What to Expect at Your Office Visit

Your doctor or nurse will examine your eyes and ask questions about your symptoms and medical history, such as:

  • Did the cornea become cloudy quickly, or did it develop slowly?
  • When did you first notice this?
  • Does it affect both eyes?
  • Is there any history of injury to the eye?
  • Do you wear contacts?
  • Do you have any trouble with your vision?
  • If so, what type (blurring, reduced vision, or other) and how much?

Tests may include:

  • Biopsy of lid tissue
  • Computer mapping of the cornea (corneal topography)
  • Schirmer's test for eye dryness
  • Special photographs to measure the cells of the cornea
  • Standard eye exam
  • Ultrasound to measure corneal thickness

References

Abbott RL, Halfpenny CP, Zegans M, Elander TR. Acanthamoeba Keratits. In: Tasman W, Jaeger EA, eds. Duane’s Ophthalmology. 2012 ed. Philadelphia, Pa: Lippincott Williams & Wilkins; 2012:vol 4;chap 18A.

Yanoff M, Cameron D. Diseases of the visual system. In: Goldman L, Schafer AI, eds. Cecil Medicine. 24th ed. Philadelphia, Pa: Saunders Elsevier; 2011:chap 431.

Sharma R, Brunette DD. Ophthalmology. In: Marx JA, ed. Rosen’s Emergency Medicine: Concepts and Clinical Practice. 7th ed. Philadelphia, Pa: Mosby Elsevier; 2009:chap 69.

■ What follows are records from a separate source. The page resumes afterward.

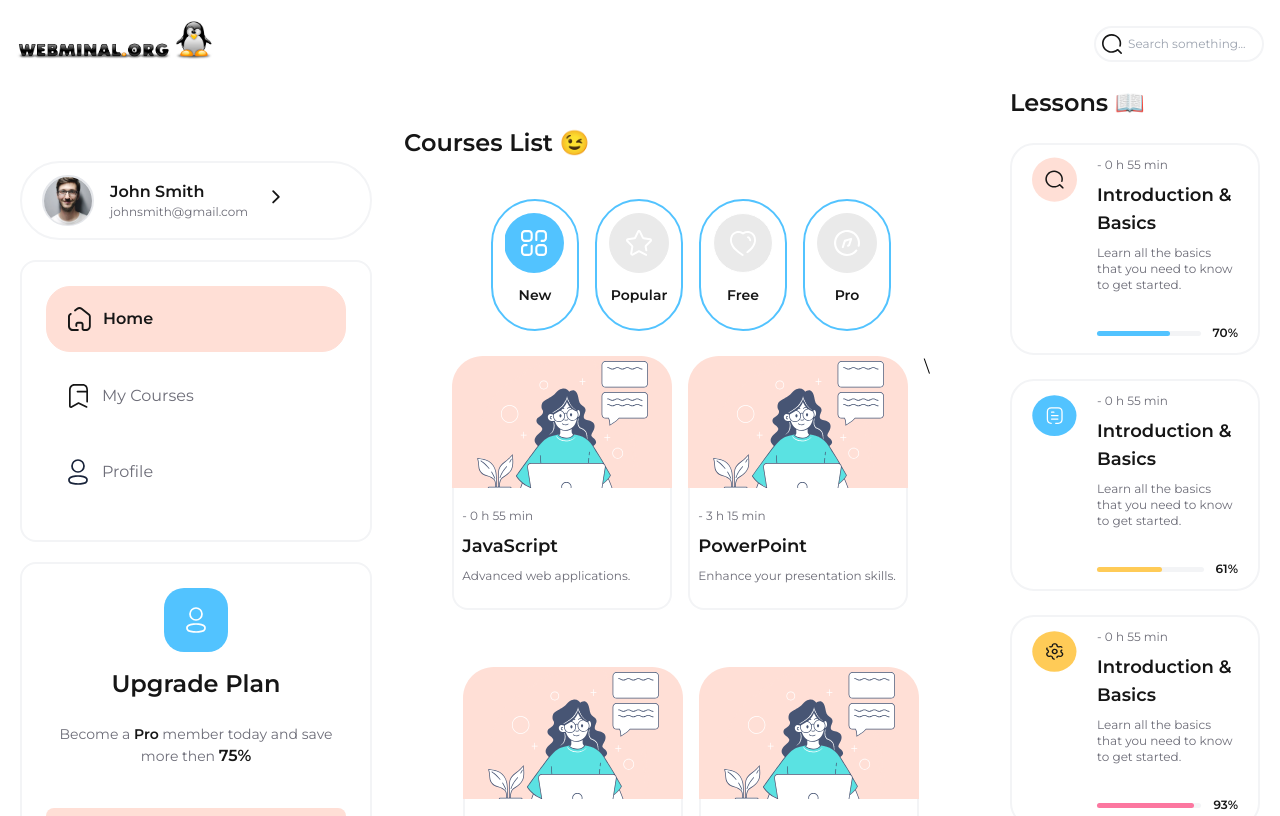
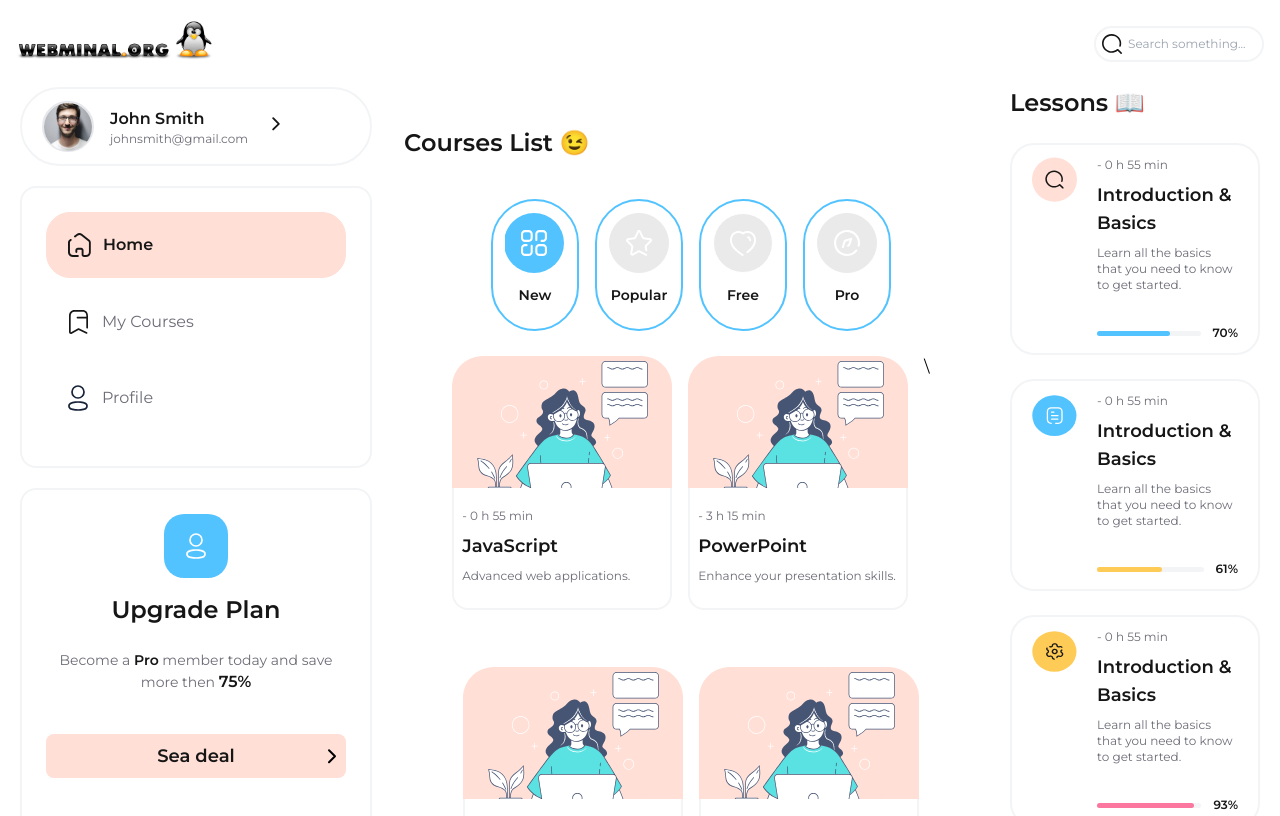
Before and after one commit to fullstack-guy/webminal, a Next.js app: page / in a window 1280 px wide. Shown: the top 816 px of the page. Built offline with nearby package versions, Linux system fonts and the light colour scheme.

Commit message:
:bug: design "flickerring" bug [fixd]

```diff
--- a/components/OptionMenu/OptionMenu.js
+++ b/components/OptionMenu/OptionMenu.js
@@ -10,7 +10,7 @@
   const router = useRouter();
 
   return (
-    <section className='flex flex-col justify-center'>
+    <section className='flex flex-col justify-start'>
       <div className='default-border p-3  mb-5'>
         <div className='default-container flex items-center gap-2'>
           <div className='px-2'>
```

Newlin AC, Wadia H, Sugar J. Corneal and external eye manifestations of systemic disease. In: Yanoff M, Duker JS, eds. Ophthalmology. 3rd ed. St. Louis, Mo: Mosby Elsevier; 2008:chap 4.25.



Review Date: 9/18/2012
Reviewed By: Linda J. Vorvick, MD, Medical Director, MEDEX Northwest Division of Physician Assistant Studies, University of Washington, School of Medicine. Also reviewed by David Zieve, MD, MHA, Medical Director, A.D.A.M., Inc.
The information provided herein should not be used during any medical emergency or for the diagnosis or treatment of any medical condition. A licensed medical professional should be consulted for diagnosis and treatment of any and all medical conditions. Links to other sites are provided for information only -- they do not constitute endorsements of those other sites. © 1997- A.D.A.M., Inc. Any duplication or distribution of the information contained herein is strictly prohibited.
adam.com


Back  |  Top
About Us
Contact Us
History
Mission
Locations & Directions
Quality Reports
Annual Reports
Honors & Awards
Community Health Needs
Assessment

Newsroom
Services
Brain & Spine
Cancer
Heart
Maternity
Orthopedics
Pulmonary
Sleep Medicine
Urgent Care
Women's Services
All Services
Patients & Visitors
Locations & Directions
Find a Physician
Tour St. Luke's
Patient & Visitor Information
Contact Us
Payment Options
Financial Assistance
Send a Card
Mammogram Appointments
Health Tools
My Personal Health
mystlukes
Spirit of Women
Health Information & Tools
Clinical Trials
Health Risk Assessments
Employer Programs -
Passport to Wellness

Classes & Events
Classes & Events
Spirit of Women
Donate & Volunteer
Giving Opportunities
Volunteer
Physicians & Employees
For Physicians
Remote Access
Medical Residency Information
Pharmacy Residency Information
Physician CPOE Training
Careers
Careers
St. Luke's Hospital - 232 South Woods Mill Road - Chesterfield, MO 63017 Main Number: 314-434-1500 Emergency Dept: 314-205-6990 Patient Billing: 888-924-9200
Copyright © St. Luke's Hospital Website Terms and Conditions  |  Privacy Policy  |  Patient Notice of Privacy Policies PDF Sitemap St. Luke's Mobile